■ TASK GOAL ■
Which lines of the records below contain the word "John"? Show each one.

Excerpts from a dataset:
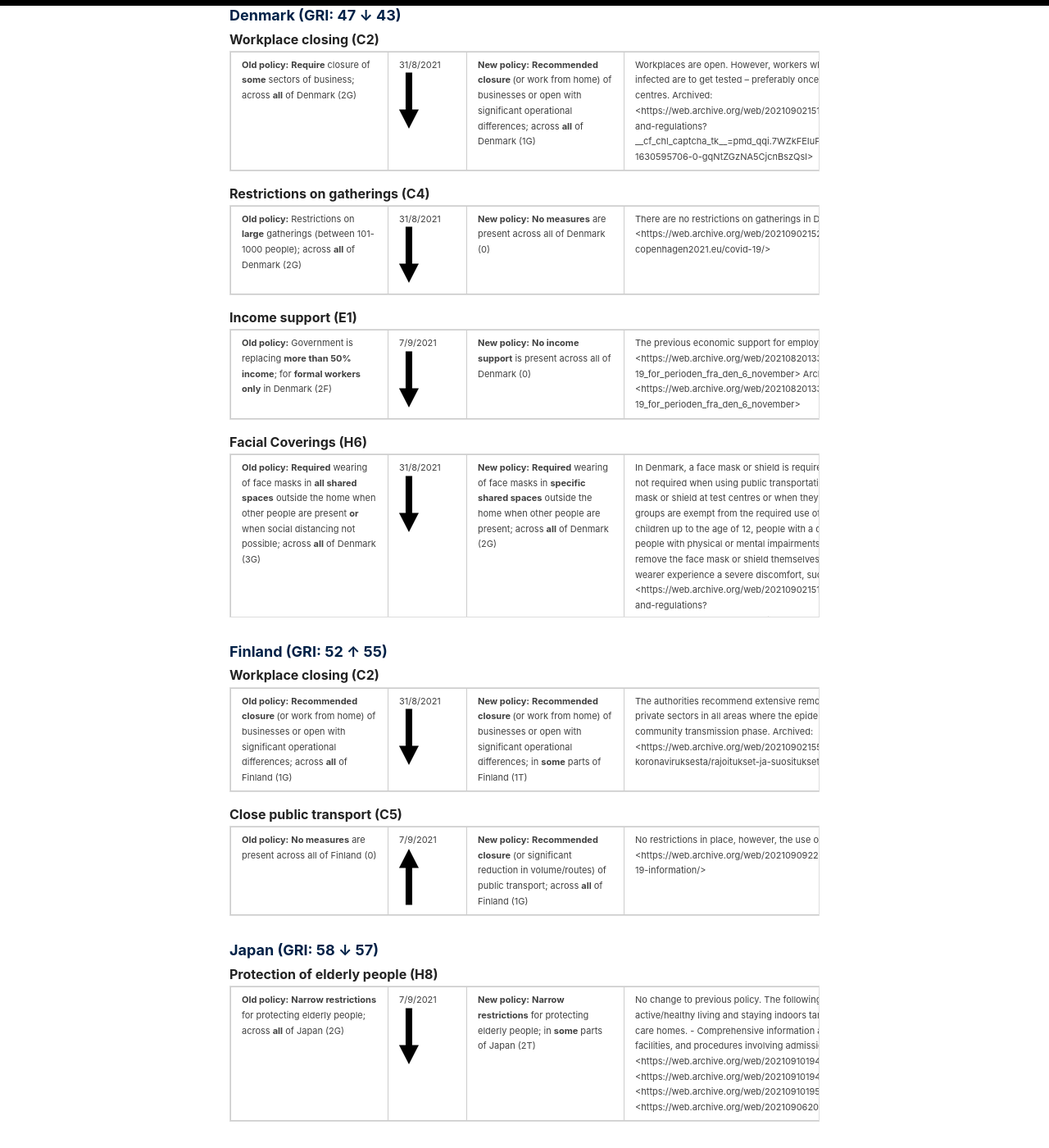
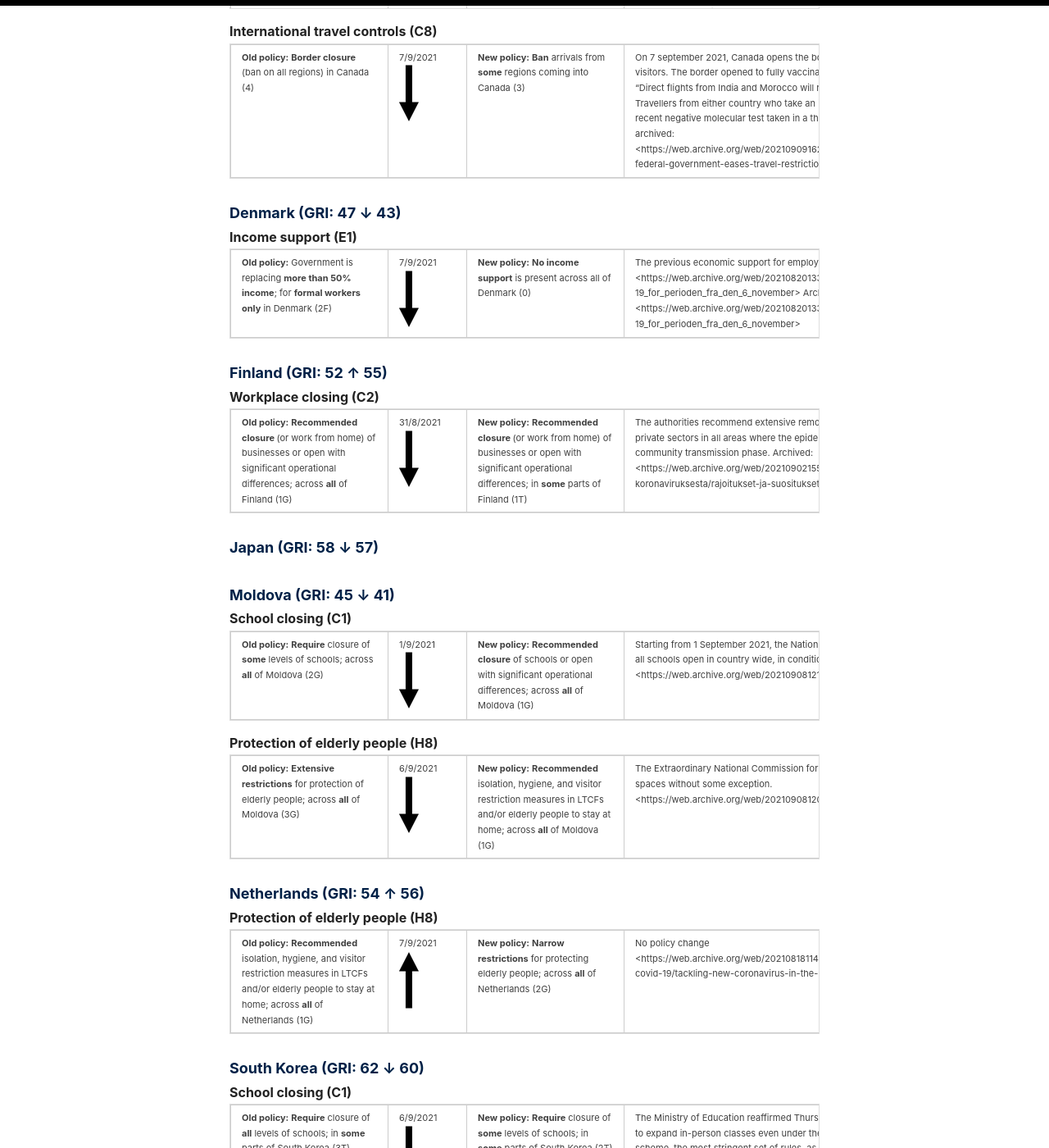
Before and after one commit to OxCGRT/oxcgrt.github.io, a Jekyll site: the page built from _pages/recent-changes.md, in a window 1280 px wide and 1400 px high, scrolled down 2455 px. Shown: the whole window at 82% size. Built offline with Jekyll 4.4.1, drawn with Linux system fonts in a browser that asks for light colours; some of the changed text lies outside the part shown.

Commit message:
Automated run of latest changes

```diff
--- a/_pages/recent-changes.md
+++ b/_pages/recent-changes.md
@@ -449,6 +449,68 @@ will undergo testing on arrival at the airport. Source:
 </div>
 
 ### Canada (GRI: 65 ↓ 64)
+
+#### Close public transport (C5)
+
+<div id="table-div">
+
+<div style="border: 1px solid #ddd; padding: 5px; overflow-x: scroll; width:100%; ">
+
+<table class="table" style="margin-left: auto; margin-right: auto;">
+
+<tbody>
+
+<tr>
+
+<td style="text-align:left;min-width: 2in; ">
+
+<b>Old policy:</b>
+
+<b>Recommended closure</b> (or significant reduction in volume/routes)
+of public transport; in <b>some</b> parts of Canada (1T)
+
+</td>
+
+<td style="text-align:left;min-width: 1in; color: grey80 !important;">
+
+9/9/2021
+<img src="../images/down-arrow.png">
+
+</td>
+
+<td style="text-align:left;min-width: 2in; ">
+
+<b>New policy:</b>
+
+<b>No measures</b> are present across all of Canada (0)
+
+</td>
+
+<td style="text-align:left;min-width: 4in; ">
+
+On 9 september 2021, in Corner Brook, Newfoundland and Labrador (NL),
+bus transit seating is no longer restricted below capacity. In Canada,
+public transit measures do not extend beyond general recommendations to
+exercise caution – e.g., St. John’s, NL: “When possible, consider social
+distancing (ideally 2 metres apart)”; Winnipeg, Manitoba: “Consider
+riding in off-peak hours if possible … Don’t board buses that don’t have
+enough room for you to keep a distance between yourself and others.” See
+St. John’s and Corner Brook, NL and Winnipeg Transit websites, archived:
+<https://web.archive.org/web/20210909161639/https://www.cornerbrook.com/bus-transit/>
+<https://web.archive.org/web/20210909161612/https://www.metrobus.com/covid19/>
+<https://web.archive.org/web/20210909161758/https://winnipegtransit.com/en/rider-guide/news/winnipeg-transit-response-to-covid-19>
+
+</td>
+
+</tr>
+
+</tbody>
+
+</table>
+
+</div>
+
+</div>
 
 #### Stay at home requirements (C6)
 
@@ -578,116 +640,6 @@ archived:
 
 ### Denmark (GRI: 47 ↓ 43)
 
-#### Workplace closing (C2)
-
-<div id="table-div">
-
-<div style="border: 1px solid #ddd; padding: 5px; overflow-x: scroll; width:100%; ">
-
-<table class="table" style="margin-left: auto; margin-right: auto;">
-
-<tbody>
-
-<tr>
-
-<td style="text-align:left;min-width: 2in; ">
-
-<b>Old policy:</b>
-
-<b>Require</b> closure of <b>some</b> sectors of business; across
-<b>all</b> of Denmark (2G)
-
-</td>
-
-<td style="text-align:left;min-width: 1in; color: grey80 !important;">
-
-31/8/2021
-<img src="../images/down-arrow.png">
-
-</td>
-
-<td style="text-align:left;min-width: 2in; ">
-
-<b>New policy:</b>
-
-<b>Recommended closure </b> (or work from home) of businesses or open
-with significant operational differences; across <b>all</b> of Denmark
-(1G)
-
-</td>
-
-<td style="text-align:left;min-width: 4in; ">
-
-Workplaces are open. However, workers who are not vaccinated or
-previously infected are to get tested – preferably once per week – at
-one of the many test centres. Archived:
-<https://web.archive.org/web/20210902151624/https://en.coronasmitte.dk/rules-and-regulations?__cf_chl_captcha_tk__=pmd_qqi.7WZkFEIuFmAC5kEQ9N2Hlopwipmq4eqAI1Scd8w-1630595706-0-gqNtZGzNA5CjcnBszQsl>
-
-</td>
-
-</tr>
-
-</tbody>
-
-</table>
-
-</div>
-
-</div>
-
-#### Restrictions on gatherings (C4)
-
-<div id="table-div">
-
-<div style="border: 1px solid #ddd; padding: 5px; overflow-x: scroll; width:100%; ">
-
-<table class="table" style="margin-left: auto; margin-right: auto;">
-
-<tbody>
-
-<tr>
-
-<td style="text-align:left;min-width: 2in; ">
-
-<b>Old policy:</b>
-
-Restrictions on <b>large</b> gatherings (between 101-1000 people);
-across <b>all</b> of Denmark (2G)
-
-</td>
-
-<td style="text-align:left;min-width: 1in; color: grey80 !important;">
-
-31/8/2021
-<img src="../images/down-arrow.png">
-
-</td>
-
-<td style="text-align:left;min-width: 2in; ">
-
-<b>New policy:</b>
-
-<b>No measures</b> are present across all of Denmark (0)
-
-</td>
-
-<td style="text-align:left;min-width: 4in; ">
-
-There are no restrictions on gatherings in Denmark Archived:
-<https://web.archive.org/web/20210902152717/https://www.ece-copenhagen2021.eu/covid-19/>
-
-</td>
-
-</tr>
-
-</tbody>
-
-</table>
-
-</div>
-
-</div>
-
 #### Income support (E1)
 
 <div id="table-div">
@@ -745,70 +697,6 @@ Archived: Archived:
 
 </div>
 
-#### Facial Coverings (H6)
-
-<div id="table-div">
-
-<div style="border: 1px solid #ddd; padding: 5px; overflow-x: scroll; width:100%; ">
-
-<table class="table" style="margin-left: auto; margin-right: auto;">
-
-<tbody>
-
-<tr>
-
-<td style="text-align:left;min-width: 2in; ">
-
-<b>Old policy:</b>
-
-<b>Required</b> wearing of face masks in <b>all shared spaces</b>
-outside the home when other people are present <b>or</b> when social
-distancing not possible; across <b>all</b> of Denmark (3G)
-
-</td>
-
-<td style="text-align:left;min-width: 1in; color: grey80 !important;">
-
-31/8/2021
-<img src="../images/down-arrow.png">
-
-</td>
-
-<td style="text-align:left;min-width: 2in; ">
-
-<b>New policy:</b>
-
-<b>Required</b> wearing of face masks in <b>specific shared spaces</b>
-outside the home when other people are present; across <b>all</b> of
-Denmark (2G)
-
-</td>
-
-<td style="text-align:left;min-width: 4in; ">
-
-In Denmark, a face mask or shield is required at the airport. A face
-mask or shield is not required when using public transportation. People
-are advised to wear a face mask or shield at test centres or when they
-visit the hospital. However, some groups are exempt from the required
-use of face mask or shield. These include, children up to the age of 12,
-people with a decreased level of consciousness, or people with physical
-or mental impairments that make it impossible for them to remove the
-face mask or shield themselves. Face masks may be removed if the wearer
-experience a severe discomfort, such as difficulty breathing. Archived:
-<https://web.archive.org/web/20210902151624/https://en.coronasmitte.dk/rules-and-regulations?__cf_chl_captcha_tk__=pmd_qqi.7WZkFEIuFmAC5kEQ9N2Hlopwipmq4eqAI1Scd8w-1630595706-0-gqNtZGzNA5CjcnBszQsl>
-
-</td>
-
-</tr>
-
-</tbody>
-
-</table>
-
-</div>
-
-</div>
-
 ### Finland (GRI: 52 ↑ 55)
 
 #### Workplace closing (C2)
@@ -869,125 +757,7 @@ or community transmission phase. Archived:
 
 </div>
 
-#### Close public transport (C5)
-
-<div id="table-div">
-
-<div style="border: 1px solid #ddd; padding: 5px; overflow-x: scroll; width:100%; ">
-
-<table class="table" style="margin-left: auto; margin-right: auto;">
-
-<tbody>
-
-<tr>
-
-<td style="text-align:left;min-width: 2in; ">
-
-<b>Old policy:</b>
-
-<b>No measures</b> are present across all of Finland (0)
-
-</td>
-
-<td style="text-align:left;min-width: 1in; color: grey80 !important;">
-
-7/9/2021
-<img src="../images/up-arrow.png">
-
-</td>
-
-<td style="text-align:left;min-width: 2in; ">
-
-<b>New policy:</b>
-
-<b>Recommended closure</b> (or significant reduction in volume/routes)
-of public transport; across <b>all</b> of Finland (1G)
-
-</td>
-
-<td style="text-align:left;min-width: 4in; ">
-
-No restrictions in place, however, the use of facemask is compulsory
-Archived:
-<https://web.archive.org/web/20210909221950/https://fi.usembassy.gov/covid-19-information/>
-
-</td>
-
-</tr>
-
-</tbody>
-
-</table>
-
-</div>
-
-</div>
-
 ### Japan (GRI: 58 ↓ 57)
-
-#### Protection of elderly people (H8)
-
-<div id="table-div">
-
-<div style="border: 1px solid #ddd; padding: 5px; overflow-x: scroll; width:100%; ">
-
-<table class="table" style="margin-left: auto; margin-right: auto;">
-
-<tbody>
-
-<tr>
-
-<td style="text-align:left;min-width: 2in; ">
-
-<b>Old policy:</b>
-
-<b>Narrow restrictions</b> for protecting elderly people; across
-<b>all</b> of Japan (2G)
-
-</td>
-
-<td style="text-align:left;min-width: 1in; color: grey80 !important;">
-
-7/9/2021
-<img src="../images/down-arrow.png">
-
-</td>
-
-<td style="text-align:left;min-width: 2in; ">
-
-<b>New policy:</b>
-
-<b>Narrow restrictions</b> for protecting elderly people; in <b>some</b>
-parts of Japan (2T)
-
-</td>
-
-<td style="text-align:left;min-width: 4in; ">
-
-No change to previous policy. The following preventative measures for
-the elderly continue to be conducted: - Recommendations and
-communications for active/healthy living and staying indoors targeted
-towards senior citizens. - Monthly evaluation of preventive and
-infection control measures within long-term care homes. - Comprehensive
-information and training material for LTC staff and ownership including
-donning/doffing of PPE, systematic area zoning within facilities, and
-procedures involving admissions, discharge, hygiene and garbage.
-<https://web.archive.org/web/20210910194814/https://www.mhlw.go.jp/stf/seisakunitsuite/bunya/hukushi_kaigo/kaigo_koureisha/index.html>
-<https://web.archive.org/web/20210910194934/https://www.mhlw.go.jp/stf/seisakunitsuite/bunya/hukushi_kaigo/kaigo_koureisha/taisakumatome_13635.html>
-<https://web.archive.org/web/20210910195004/http://kayoinoba.mhlw.go.jp/>
-<https://web.archive.org/web/20210906202053/https://www.mhlw.go.jp/stf/seisakunitsuite/bunya/0000121431_00252.html>
-
-</td>
-
-</tr>
-
-</tbody>
-
-</table>
-
-</div>
-
-</div>
 
 ### Moldova (GRI: 45 ↓ 41)
 
```
Also changed, not shown: images/changes-map.png.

■ EXERCISE OUTPUT ■
+exercise caution – e.g., St. John’s, NL: “When possible, consider social
+St. John’s and Corner Brook, NL and Winnipeg Transit websites, archived:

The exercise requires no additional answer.